So I have been continuing to look at the Facebook ad library and policies, and I realized I have made a mistake. When searching through the Facebook ad library, searching with keywords as I have been doing (like “lgbt”, “lgbt”,”gay”, “lesbian”, etc) ONLY shows ads that have the “social issues, elections, or politics” classification. In order to see both ads with this label and without it, one must search for an explicit Facebook page and then look at the ads they have posted. So, for the purposes of my project, I’m going to both collect ads that come up through keyword searches and ads on individual pages Doing this, I hope to find that 1) there are many LGBTQ related ads that are not political in nature, but still are marked as such; and 2) what differentiates the few LGBTQ ads not marked under this category.

 

I am currently in the middle of the same authorization process that all advertisers go through to run ads related to “social issues, elections, or politics” that I mentioned in my last blog post. This primarily includes answering questions about where you plan to post ads, uploading pictures of valid ID (Driver’s License, State, or Passport), and giving Facebook a valid mailing address. They send a letter to the address, with a code for finishing the verification process. I’m mainly doing this so I have firsthand experience with the process, and so I have access to the Facebook Ad Library API, basically a way of automatically analyzing and working with data in the Ad Library. I’m hoping to have a collection of ads at data, to go along with my final research paper.

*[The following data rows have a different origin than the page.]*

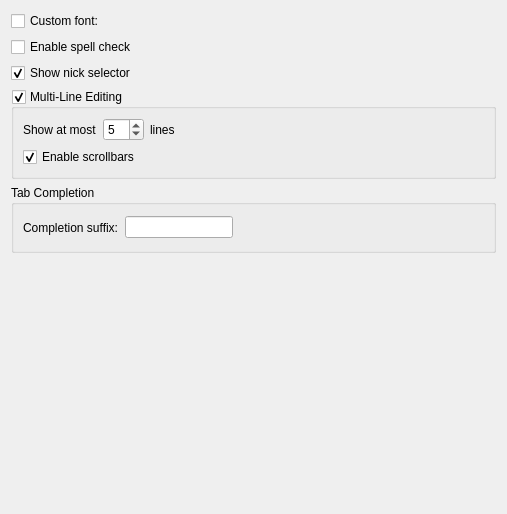
Above: src/qtui/settingspages/inputwidgetsettingspage.ui from quassel/quassel before the change. Below: the same form after it.
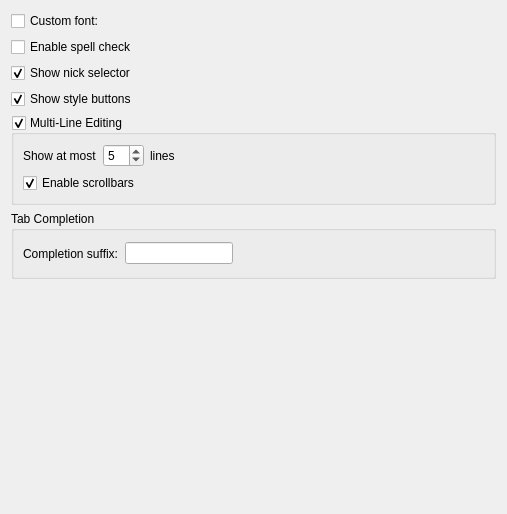
That is the form after the change. Custom widgets are drawn as their Qt base class.

Commit message: added settings option to show/hide the style buttons

```diff
--- a/src/qtui/settingspages/inputwidgetsettingspage.ui
+++ b/src/qtui/settingspages/inputwidgetsettingspage.ui
@@ -73,6 +73,22 @@
      </property>
     </widget>
    </item>
+   <item>
+    <widget class="QCheckBox" name="showStyleButtons">
+     <property name="text">
+      <string>Show style buttons</string>
+     </property>
+     <property name="checked">
+      <bool>true</bool>
+     </property>
+     <property name="settingsKey" stdset="0">
+      <string notr="true">ShowStyleButtons</string>
+     </property>
+     <property name="defaultValue" stdset="0">
+      <bool>true</bool>
+     </property>
+    </widget>
+   </item>
    <item>
     <widget class="QGroupBox" name="groupBox">
      <property name="title">
```
The commit also changes 2 other files.
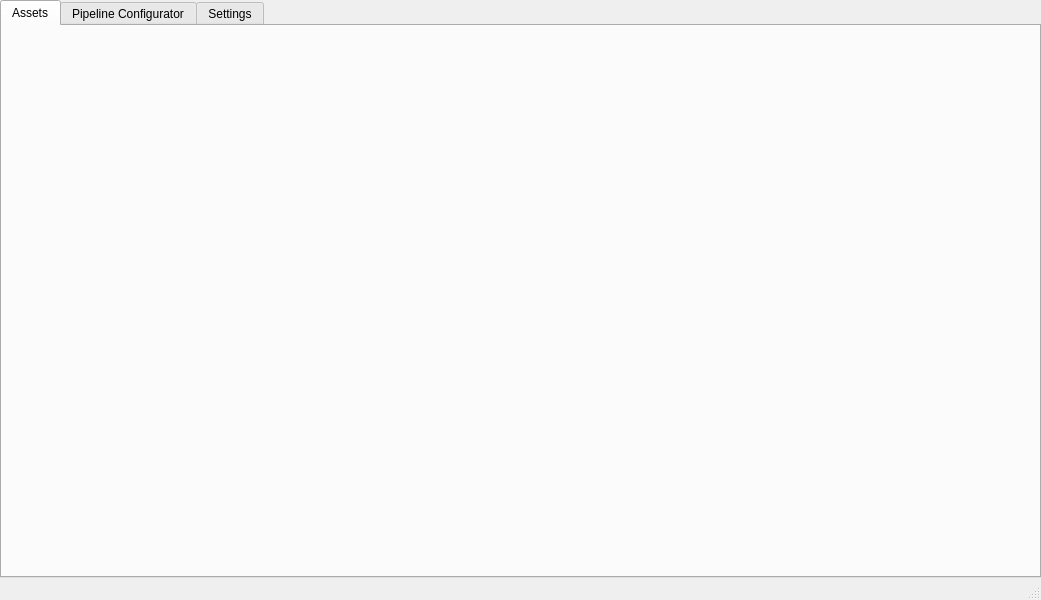
The window that MainApplication/MainApplication_GUI.ui (tkideneb1999/GameAssetPipelineProgram) describes before a commit, drawn with Qt 5.
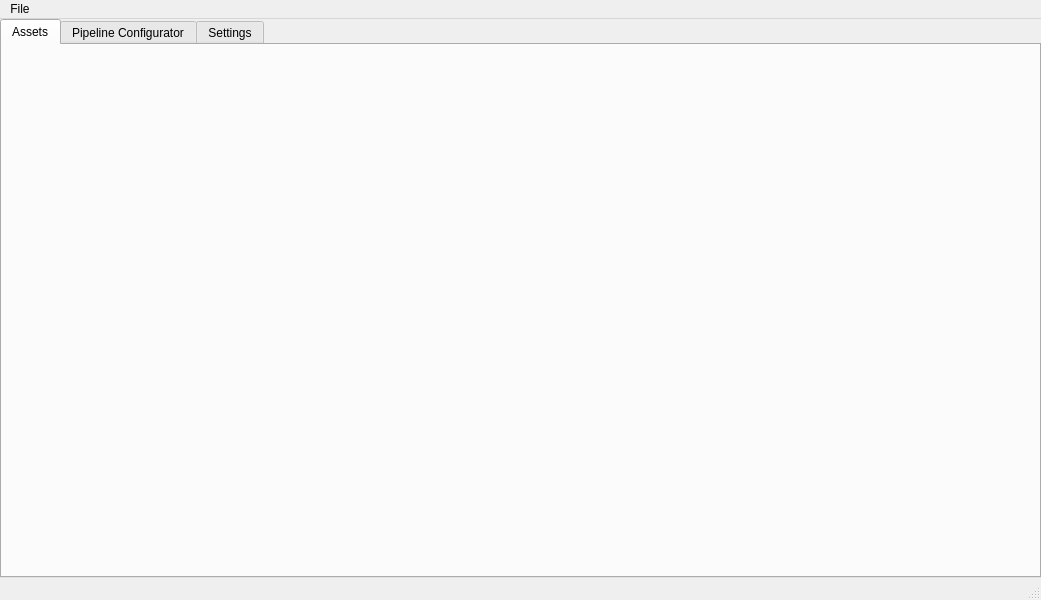
The same window after the commit.

```diff
--- a/MainApplication/MainApplication_GUI.ui
+++ b/MainApplication/MainApplication_GUI.ui
@@ -88,6 +88,13 @@
      <height>21</height>
     </rect>
    </property>
+   <widget class="QMenu" name="menuFile">
+    <property name="title">
+     <string>File</string>
+    </property>
+    <addaction name="actionSet_as_current_project"/>
+   </widget>
+   <addaction name="menuFile"/>
   </widget>
   <widget class="QStatusBar" name="statusbar"/>
  </widget>
```
Left out of the diff: 5 changed lines with no effect on the pictures.
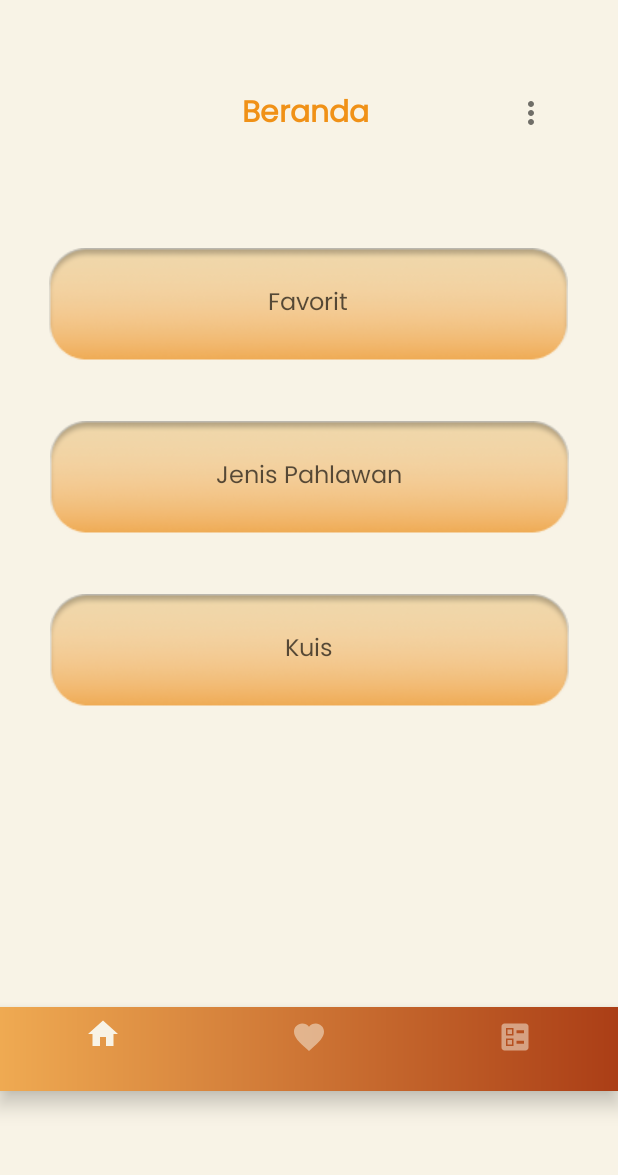
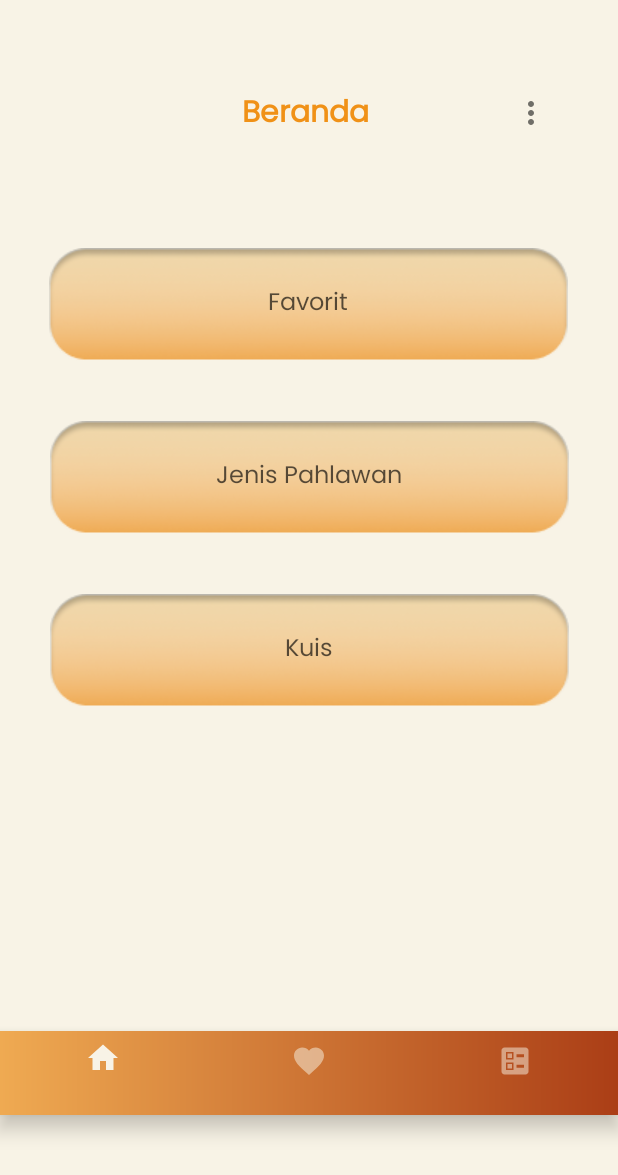
Before and after one commit to christiansiahaann/Pedjoeang, an Android app: the fragment FragmentHome shown on its own in the app's theme, on a phone screen of 412 x 824 dp. Shown: the top 1175 px of the screen. Run offline under Robolectric (Android 15) with nearby library versions, the phone set to English and light mode, and no system bars; plain views replace GradientTextView.

Commit message:
Revisi beranda xml

```diff
--- a/app/src/main/res/layout/beranda.xml
+++ b/app/src/main/res/layout/beranda.xml
@@ -109,7 +109,7 @@
         android:layout_width="match_parent"
         android:layout_height="wrap_content"
         android:layout_alignParentBottom="true"
-        android:layout_marginTop="200dp"
+        android:layout_marginTop="216dp"
         android:background="@drawable/custom_button3"
         app:itemIconTint="@drawable/selector"
         app:layout_constraintTop_toBottomOf="@+id/button3"
```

From just scrolling in the library, I’ve noticed that non-political ads marked as political range in everything from product advertisements, to counseling sessions, to club events can get marked and taken down. So, besides the obvious financial implications of having an ad unfairly removed, hindering access to social events or personal resources can have personal, mental, and social detriments for the community.

 

Although the ad process has become a focal point of my project, I’m still looking to understand how LGBTQ content is dealt with by Facebook in other areas of the user experience. So on the other side of post’s being taken down, I’m going to look at how Facebook’s micro-targeting works with regards to specifically targeting LGBTQ users.